Ce livre est un signal d'alerte. Il est futuriste sans être fantaisiste. Un livre terrifiant de vérités aux premières pages et saisissant d'espoir aux dernières. Un très beau roman d'anticipation, empli d'humanité. Un bel appel au vivre ensemble et au retour à l'autosuffisance.
Steels are a class of materials with multiple and complicated transformations; this is true even for steels of the basic cutlery industry. A damascus steel is a fascinating subject to study, rich in multiple facets, that appears in a ?rst approach as a composite material artistically exploited.
Damacus steel was developed in the ?rst millennium AD in India or Sri-Lanka. Its reputation is related to its exceptional properties and to the moire pattern. A similar damask pattern could be obtained by forge-welding giving rise to controversies.
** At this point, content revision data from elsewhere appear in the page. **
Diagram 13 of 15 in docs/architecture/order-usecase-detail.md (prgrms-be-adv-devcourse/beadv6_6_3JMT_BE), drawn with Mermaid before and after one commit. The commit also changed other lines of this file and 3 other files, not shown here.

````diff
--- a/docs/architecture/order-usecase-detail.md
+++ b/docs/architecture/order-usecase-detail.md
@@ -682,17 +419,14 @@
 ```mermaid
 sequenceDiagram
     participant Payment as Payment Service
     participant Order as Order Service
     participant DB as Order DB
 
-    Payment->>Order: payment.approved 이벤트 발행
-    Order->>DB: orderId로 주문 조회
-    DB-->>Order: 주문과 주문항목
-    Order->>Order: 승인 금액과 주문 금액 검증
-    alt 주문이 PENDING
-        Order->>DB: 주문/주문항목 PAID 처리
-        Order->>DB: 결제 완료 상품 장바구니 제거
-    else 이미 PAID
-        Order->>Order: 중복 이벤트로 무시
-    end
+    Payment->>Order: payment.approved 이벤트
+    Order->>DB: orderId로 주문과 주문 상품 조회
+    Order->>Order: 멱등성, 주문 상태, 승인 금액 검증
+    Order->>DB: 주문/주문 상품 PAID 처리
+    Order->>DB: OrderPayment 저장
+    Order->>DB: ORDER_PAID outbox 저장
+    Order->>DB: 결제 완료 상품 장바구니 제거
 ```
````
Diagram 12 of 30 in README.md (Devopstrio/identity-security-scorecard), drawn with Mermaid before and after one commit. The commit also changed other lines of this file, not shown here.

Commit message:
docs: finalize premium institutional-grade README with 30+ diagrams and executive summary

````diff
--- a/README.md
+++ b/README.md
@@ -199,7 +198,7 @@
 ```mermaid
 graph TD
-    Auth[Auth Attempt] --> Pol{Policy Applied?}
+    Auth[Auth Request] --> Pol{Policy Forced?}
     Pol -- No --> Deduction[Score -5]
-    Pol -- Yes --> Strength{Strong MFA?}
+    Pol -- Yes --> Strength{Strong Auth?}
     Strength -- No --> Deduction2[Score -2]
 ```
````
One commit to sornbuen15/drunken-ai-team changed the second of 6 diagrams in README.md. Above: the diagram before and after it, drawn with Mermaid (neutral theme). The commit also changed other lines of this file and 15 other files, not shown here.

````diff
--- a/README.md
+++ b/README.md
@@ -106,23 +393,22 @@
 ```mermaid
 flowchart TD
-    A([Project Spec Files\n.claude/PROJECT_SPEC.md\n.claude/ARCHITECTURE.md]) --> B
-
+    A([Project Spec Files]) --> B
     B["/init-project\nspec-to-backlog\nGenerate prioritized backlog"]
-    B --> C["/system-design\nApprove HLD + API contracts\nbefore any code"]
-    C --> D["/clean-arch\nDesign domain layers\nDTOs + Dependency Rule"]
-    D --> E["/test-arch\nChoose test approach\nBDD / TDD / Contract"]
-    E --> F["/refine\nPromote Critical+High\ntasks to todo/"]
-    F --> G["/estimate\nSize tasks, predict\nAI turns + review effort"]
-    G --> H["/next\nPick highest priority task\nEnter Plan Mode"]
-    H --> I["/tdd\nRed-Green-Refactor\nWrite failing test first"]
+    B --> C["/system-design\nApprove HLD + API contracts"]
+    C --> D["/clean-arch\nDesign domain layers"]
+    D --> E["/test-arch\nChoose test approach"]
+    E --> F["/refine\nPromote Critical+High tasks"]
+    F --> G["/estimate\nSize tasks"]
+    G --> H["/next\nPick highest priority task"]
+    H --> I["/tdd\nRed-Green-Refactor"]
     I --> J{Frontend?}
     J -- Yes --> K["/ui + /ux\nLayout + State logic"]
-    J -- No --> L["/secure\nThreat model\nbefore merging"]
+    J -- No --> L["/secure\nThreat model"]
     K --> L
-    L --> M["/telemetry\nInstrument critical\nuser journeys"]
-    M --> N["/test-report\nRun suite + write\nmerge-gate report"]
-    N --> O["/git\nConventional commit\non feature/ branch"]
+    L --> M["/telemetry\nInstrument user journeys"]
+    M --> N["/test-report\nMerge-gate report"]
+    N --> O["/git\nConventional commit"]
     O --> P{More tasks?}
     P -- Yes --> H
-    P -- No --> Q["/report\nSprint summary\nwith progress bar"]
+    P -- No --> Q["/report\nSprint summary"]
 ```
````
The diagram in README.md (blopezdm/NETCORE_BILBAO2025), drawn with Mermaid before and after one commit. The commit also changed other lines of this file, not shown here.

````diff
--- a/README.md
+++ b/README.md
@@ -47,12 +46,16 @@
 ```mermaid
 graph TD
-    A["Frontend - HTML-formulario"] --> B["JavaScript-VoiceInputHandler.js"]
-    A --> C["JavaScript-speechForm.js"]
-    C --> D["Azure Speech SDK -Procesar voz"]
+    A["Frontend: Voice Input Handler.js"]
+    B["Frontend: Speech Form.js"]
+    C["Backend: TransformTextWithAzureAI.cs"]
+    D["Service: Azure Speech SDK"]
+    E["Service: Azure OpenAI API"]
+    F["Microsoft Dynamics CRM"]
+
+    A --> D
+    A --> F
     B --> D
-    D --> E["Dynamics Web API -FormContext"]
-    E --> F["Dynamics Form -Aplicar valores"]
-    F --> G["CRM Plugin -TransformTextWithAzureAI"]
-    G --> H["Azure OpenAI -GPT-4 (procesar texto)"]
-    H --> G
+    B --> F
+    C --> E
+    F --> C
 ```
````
Recent ?ndings allow a better understanding of this pattern formation.
This book presents ?rstly, observations of ancient blade samples examined with modern technologies such as electron microscopy. The features of many typical swords from different periods are discussed: Celtic, Merovingian, Viking and oriental wootz swords, Persian shamshirs, Japanese katana, rapiers etc. In the second part, microstructural observations at different levels of magni?cation are displayed and their interpretation is discussed in detail, thus revealing the secret of sophisticated forgings. One chapter is devoted to introducing the main transformations undergone by these steels during the forging processes.
The book is intended for all those people interested in the history of science and more speci?cally to the metallurgists, to the archaeologists and all the researchers confronted with the problems of the expertise of the vestiges, to the blacksmiths, and to the collectors of valuable artistic blades.
Madeleine Durand-Charre has taught structural metallurgy at the Polytechnic Institute of Grenoble and at the University Joseph Fourier of Grenoble. Her research work concerned microstructure formation and determination of phase equilibria. She investigated complex alloys such as superalloys and steels. Her work on vanadium cast irons was awarded the Vanadium Shield in 1989 from the Institute of Metals. She is author of several books and articles in metallurgy.